■ **Exercise instructions**:
Give back every record below word for word, with the pictures omitted.

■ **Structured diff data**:
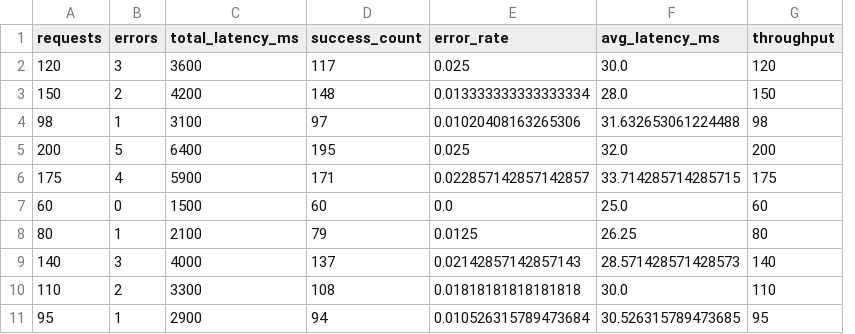
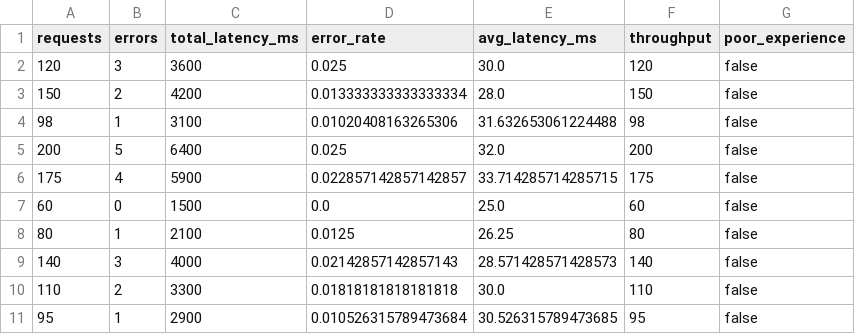
Before and after one commit to DMill31/cintel-03-signal-design, a CSV file: artifacts/signals_miller.csv, drawn as a sheet; removed rows and columns are numbered as before the commit, all else as after; the diff names each change by its address in the sheet, - before the commit and + after, or states it on an @@ line.

Commit message:
Modified new file with flag signal

```diff
--- a/artifacts/signals_miller.csv
+++ b/artifacts/signals_miller.csv
-column D (success_count), rows 2-11: 117 | 148 | 97 | 195 | 171 | 60 | 79 | 137 | 108 | 94
+column G (poor_experience), rows 2-11: all false
```
Also changed, not shown: 2 other files.
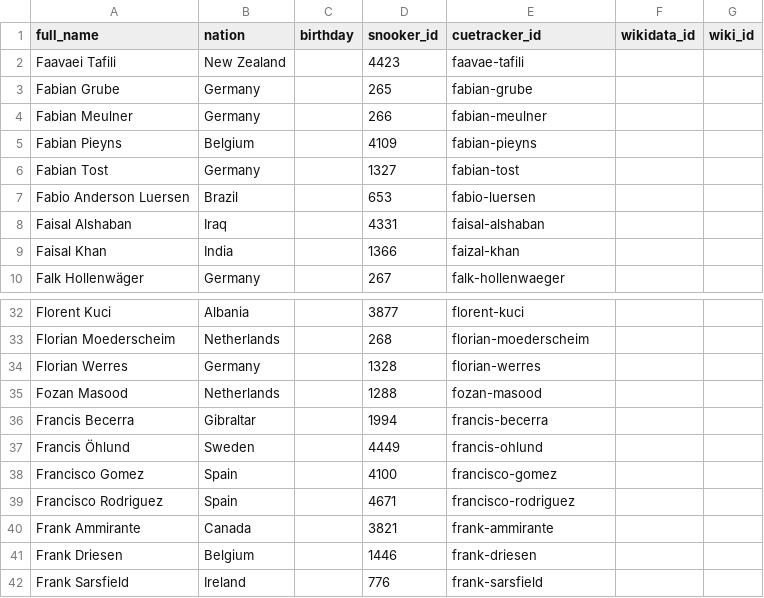
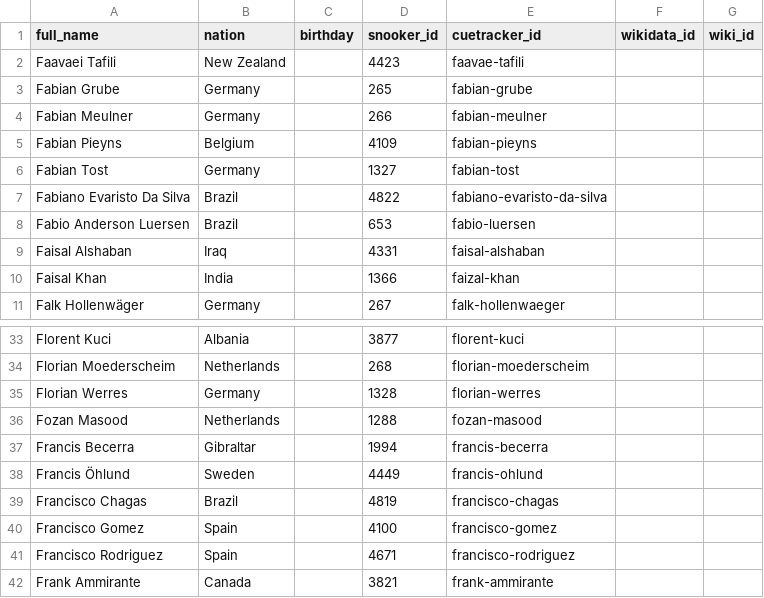
Before and after one commit to dreamerminsk/wiki-langs, a CSV file: players/faaa.ids.csv, drawn as a sheet; only a part is shown, gaps mark what is left out; the shorter side is filled out with more unchanged rows; the diff names each change by its address in the sheet, - before the commit and + after, or states it on an @@ line.

```diff
--- a/players/faaa.ids.csv
+++ b/players/faaa.ids.csv
+row 7: Fabiano Evaristo Da Silva | Brazil |  | 4822 | fabiano-evaristo-da-silva
+row 39: Francisco Chagas | Brazil |  | 4819 | francisco-chagas
```
Also changed, not shown: players/4899.ids.csv, players/aaaa.ids.csv, 5 other files.
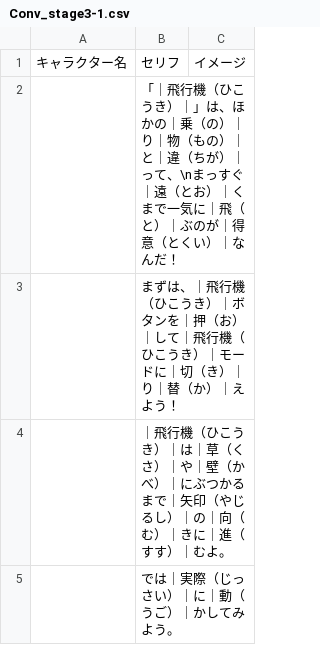
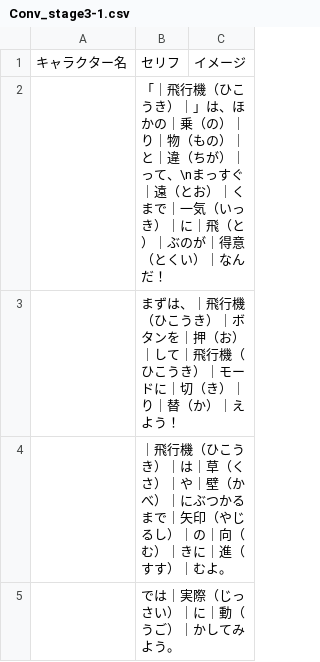
Before and after one commit to inouelab-waseda/unilab2025, a CSV file: unilab2025/bin/Debug/Conversation/Conv_stage3-1.csv, drawn as a sheet.

```diff
--- a/unilab2025/bin/Debug/Conversation/Conv_stage3-1.csv
+++ b/unilab2025/bin/Debug/Conversation/Conv_stage3-1.csv
@@ -1,3 +1,3 @@
 キャラクター名,セリフ,イメージ
-,「｜飛行機（ひこうき）｜」は、ほかの｜乗（の）｜り｜物（もの）｜と｜違（ちが）｜って、\nまっすぐ｜遠（とお）｜くまで一気に｜飛（と）｜ぶのが｜得意（とくい）｜なんだ！,
+,「｜飛行機（ひこうき）｜」は、ほかの｜乗（の）｜り｜物（もの）｜と｜違（ちが）｜って、\nまっすぐ｜遠（とお）｜くまで｜一気（いっき）｜に｜飛（と）｜ぶのが｜得意（とくい）｜なんだ！,
 ,まずは、｜飛行機（ひこうき）｜ボタンを｜押（お）｜して｜飛行機（ひこうき）｜モードに｜切（き）｜り｜替（か）｜えよう！,
```
Also changed, not shown: unilab2025/bin/Debug/Conversation/Conv_stage2-1.csv, unilab2025/bin/Debug/Conversation/Conv_stage4-1.csv, 5 other files.
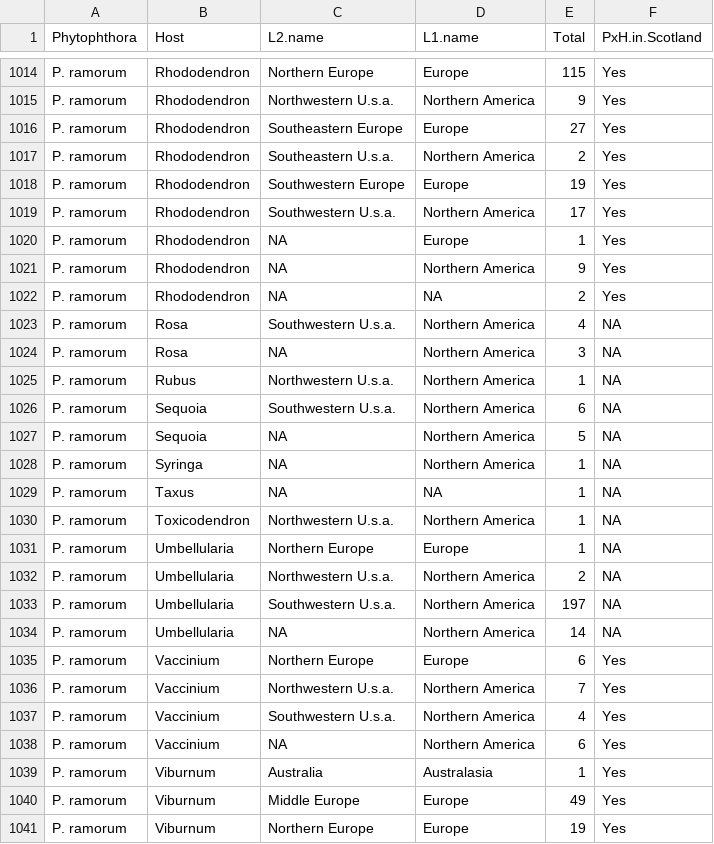
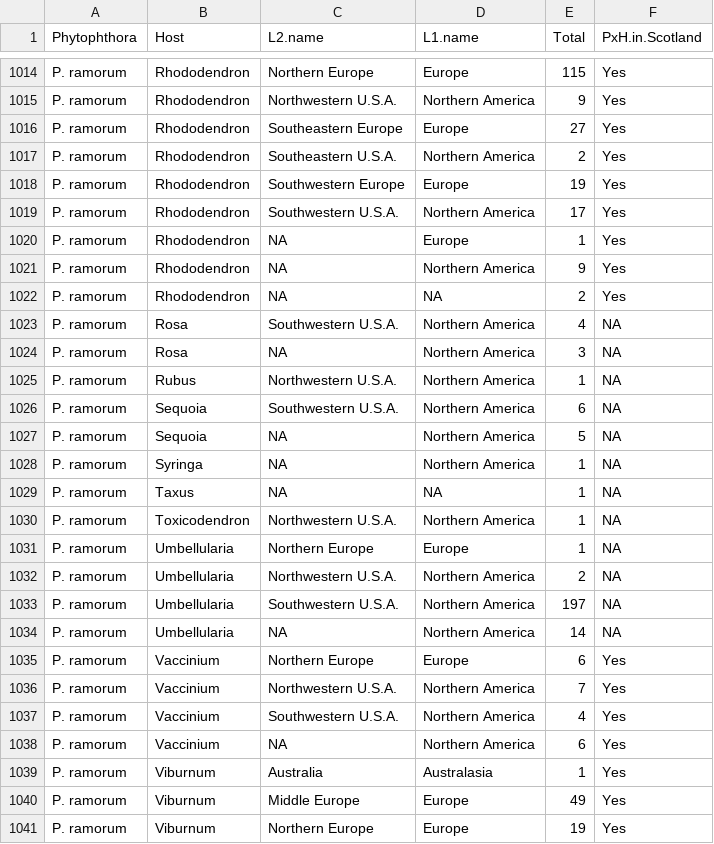
Before and after one commit to Kattur/PH_project_test_new, a CSV file: data/locat_glob_genus_level_2.csv, drawn as a sheet; only a part is shown, gaps mark what is left out; the diff covers the shown part only.

```diff
--- a/data/locat_glob_genus_level_2.csv
+++ b/data/locat_glob_genus_level_2.csv
@@ -1014,7 +1014,7 @@
 "P. ramorum","Rhododendron","Northern Europe","Europe",115,"Yes"
-"P. ramorum","Rhododendron","Northwestern U.s.a.","Northern America",9,"Yes"
+"P. ramorum","Rhododendron","Northwestern U.S.A.","Northern America",9,"Yes"
 "P. ramorum","Rhododendron","Southeastern Europe","Europe",27,"Yes"
-"P. ramorum","Rhododendron","Southeastern U.s.a.","Northern America",2,"Yes"
+"P. ramorum","Rhododendron","Southeastern U.S.A.","Northern America",2,"Yes"
 "P. ramorum","Rhododendron","Southwestern Europe","Europe",19,"Yes"
-"P. ramorum","Rhododendron","Southwestern U.s.a.","Northern America",17,"Yes"
+"P. ramorum","Rhododendron","Southwestern U.S.A.","Northern America",17,"Yes"
 "P. ramorum","Rhododendron",NA,"Europe",1,"Yes"
@@ -1022,6 +1022,6 @@
 "P. ramorum","Rhododendron",NA,NA,2,"Yes"
-"P. ramorum","Rosa","Southwestern U.s.a.","Northern America",4,NA
+"P. ramorum","Rosa","Southwestern U.S.A.","Northern America",4,NA
 "P. ramorum","Rosa",NA,"Northern America",3,NA
-"P. ramorum","Rubus","Northwestern U.s.a.","Northern America",1,NA
-"P. ramorum","Sequoia","Southwestern U.s.a.","Northern America",6,NA
+"P. ramorum","Rubus","Northwestern U.S.A.","Northern America",1,NA
+"P. ramorum","Sequoia","Southwestern U.S.A.","Northern America",6,NA
 "P. ramorum","Sequoia",NA,"Northern America",5,NA
@@ -1029,10 +1029,10 @@
 "P. ramorum","Taxus",NA,NA,1,NA
-"P. ramorum","Toxicodendron","Northwestern U.s.a.","Northern America",1,NA
+"P. ramorum","Toxicodendron","Northwestern U.S.A.","Northern America",1,NA
 "P. ramorum","Umbellularia","Northern Europe","Europe",1,NA
-"P. ramorum","Umbellularia","Northwestern U.s.a.","Northern America",2,NA
-"P. ramorum","Umbellularia","Southwestern U.s.a.","Northern America",197,NA
+"P. ramorum","Umbellularia","Northwestern U.S.A.","Northern America",2,NA
+"P. ramorum","Umbellularia","Southwestern U.S.A.","Northern America",197,NA
 "P. ramorum","Umbellularia",NA,"Northern America",14,NA
 "P. ramorum","Vaccinium","Northern Europe","Europe",6,"Yes"
-"P. ramorum","Vaccinium","Northwestern U.s.a.","Northern America",7,"Yes"
-"P. ramorum","Vaccinium","Southwestern U.s.a.","Northern America",4,"Yes"
+"P. ramorum","Vaccinium","Northwestern U.S.A.","Northern America",7,"Yes"
+"P. ramorum","Vaccinium","Southwestern U.S.A.","Northern America",4,"Yes"
 "P. ramorum","Vaccinium",NA,"Northern America",6,"Yes"
```
Also changed, not shown: 167 edited cells elsewhere in this file, data/locat_glob_genus_level_3.csv, data/locat_glob_genus_level_4.csv, 10 other files.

■ **Answer space**:
Before and after one commit to DMill31/cintel-03-signal-design, a CSV file: artifacts/signals_miller.csv, drawn as a sheet; removed rows and columns are numbered as before the commit, all else as after; the diff names each change by its address in the sheet, - before the commit and + after, or states it on an @@ line.

Commit message:
Modified new file with flag signal

```diff
--- a/artifacts/signals_miller.csv
+++ b/artifacts/signals_miller.csv
-column D (success_count), rows 2-11: 117 | 148 | 97 | 195 | 171 | 60 | 79 | 137 | 108 | 94
+column G (poor_experience), rows 2-11: all false
```
Also changed, not shown: 2 other files.
Before and after one commit to dreamerminsk/wiki-langs, a CSV file: players/faaa.ids.csv, drawn as a sheet; only a part is shown, gaps mark what is left out; the shorter side is filled out with more unchanged rows; the diff names each change by its address in the sheet, - before the commit and + after, or states it on an @@ line.

```diff
--- a/players/faaa.ids.csv
+++ b/players/faaa.ids.csv
+row 7: Fabiano Evaristo Da Silva | Brazil |  | 4822 | fabiano-evaristo-da-silva
+row 39: Francisco Chagas | Brazil |  | 4819 | francisco-chagas
```
Also changed, not shown: players/4899.ids.csv, players/aaaa.ids.csv, 5 other files.
Before and after one commit to inouelab-waseda/unilab2025, a CSV file: unilab2025/bin/Debug/Conversation/Conv_stage3-1.csv, drawn as a sheet.

```diff
--- a/unilab2025/bin/Debug/Conversation/Conv_stage3-1.csv
+++ b/unilab2025/bin/Debug/Conversation/Conv_stage3-1.csv
@@ -1,3 +1,3 @@
 キャラクター名,セリフ,イメージ
-,「｜飛行機（ひこうき）｜」は、ほかの｜乗（の）｜り｜物（もの）｜と｜違（ちが）｜って、\nまっすぐ｜遠（とお）｜くまで一気に｜飛（と）｜ぶのが｜得意（とくい）｜なんだ！,
+,「｜飛行機（ひこうき）｜」は、ほかの｜乗（の）｜り｜物（もの）｜と｜違（ちが）｜って、\nまっすぐ｜遠（とお）｜くまで｜一気（いっき）｜に｜飛（と）｜ぶのが｜得意（とくい）｜なんだ！,
 ,まずは、｜飛行機（ひこうき）｜ボタンを｜押（お）｜して｜飛行機（ひこうき）｜モードに｜切（き）｜り｜替（か）｜えよう！,
```
Also changed, not shown: unilab2025/bin/Debug/Conversation/Conv_stage2-1.csv, unilab2025/bin/Debug/Conversation/Conv_stage4-1.csv, 5 other files.
Before and after one commit to Kattur/PH_project_test_new, a CSV file: data/locat_glob_genus_level_2.csv, drawn as a sheet; only a part is shown, gaps mark what is left out; the diff covers the shown part only.

```diff
--- a/data/locat_glob_genus_level_2.csv
+++ b/data/locat_glob_genus_level_2.csv
@@ -1014,7 +1014,7 @@
 "P. ramorum","Rhododendron","Northern Europe","Europe",115,"Yes"
-"P. ramorum","Rhododendron","Northwestern U.s.a.","Northern America",9,"Yes"
+"P. ramorum","Rhododendron","Northwestern U.S.A.","Northern America",9,"Yes"
 "P. ramorum","Rhododendron","Southeastern Europe","Europe",27,"Yes"
-"P. ramorum","Rhododendron","Southeastern U.s.a.","Northern America",2,"Yes"
+"P. ramorum","Rhododendron","Southeastern U.S.A.","Northern America",2,"Yes"
 "P. ramorum","Rhododendron","Southwestern Europe","Europe",19,"Yes"
-"P. ramorum","Rhododendron","Southwestern U.s.a.","Northern America",17,"Yes"
+"P. ramorum","Rhododendron","Southwestern U.S.A.","Northern America",17,"Yes"
 "P. ramorum","Rhododendron",NA,"Europe",1,"Yes"
@@ -1022,6 +1022,6 @@
 "P. ramorum","Rhododendron",NA,NA,2,"Yes"
-"P. ramorum","Rosa","Southwestern U.s.a.","Northern America",4,NA
+"P. ramorum","Rosa","Southwestern U.S.A.","Northern America",4,NA
 "P. ramorum","Rosa",NA,"Northern America",3,NA
-"P. ramorum","Rubus","Northwestern U.s.a.","Northern America",1,NA
-"P. ramorum","Sequoia","Southwestern U.s.a.","Northern America",6,NA
+"P. ramorum","Rubus","Northwestern U.S.A.","Northern America",1,NA
+"P. ramorum","Sequoia","Southwestern U.S.A.","Northern America",6,NA
 "P. ramorum","Sequoia",NA,"Northern America",5,NA
@@ -1029,10 +1029,10 @@
 "P. ramorum","Taxus",NA,NA,1,NA
-"P. ramorum","Toxicodendron","Northwestern U.s.a.","Northern America",1,NA
+"P. ramorum","Toxicodendron","Northwestern U.S.A.","Northern America",1,NA
 "P. ramorum","Umbellularia","Northern Europe","Europe",1,NA
-"P. ramorum","Umbellularia","Northwestern U.s.a.","Northern America",2,NA
-"P. ramorum","Umbellularia","Southwestern U.s.a.","Northern America",197,NA
+"P. ramorum","Umbellularia","Northwestern U.S.A.","Northern America",2,NA
+"P. ramorum","Umbellularia","Southwestern U.S.A.","Northern America",197,NA
 "P. ramorum","Umbellularia",NA,"Northern America",14,NA
 "P. ramorum","Vaccinium","Northern Europe","Europe",6,"Yes"
-"P. ramorum","Vaccinium","Northwestern U.s.a.","Northern America",7,"Yes"
-"P. ramorum","Vaccinium","Southwestern U.s.a.","Northern America",4,"Yes"
+"P. ramorum","Vaccinium","Northwestern U.S.A.","Northern America",7,"Yes"
+"P. ramorum","Vaccinium","Southwestern U.S.A.","Northern America",4,"Yes"
 "P. ramorum","Vaccinium",NA,"Northern America",6,"Yes"
```
Also changed, not shown: 167 edited cells elsewhere in this file, data/locat_glob_genus_level_3.csv, data/locat_glob_genus_level_4.csv, 10 other files.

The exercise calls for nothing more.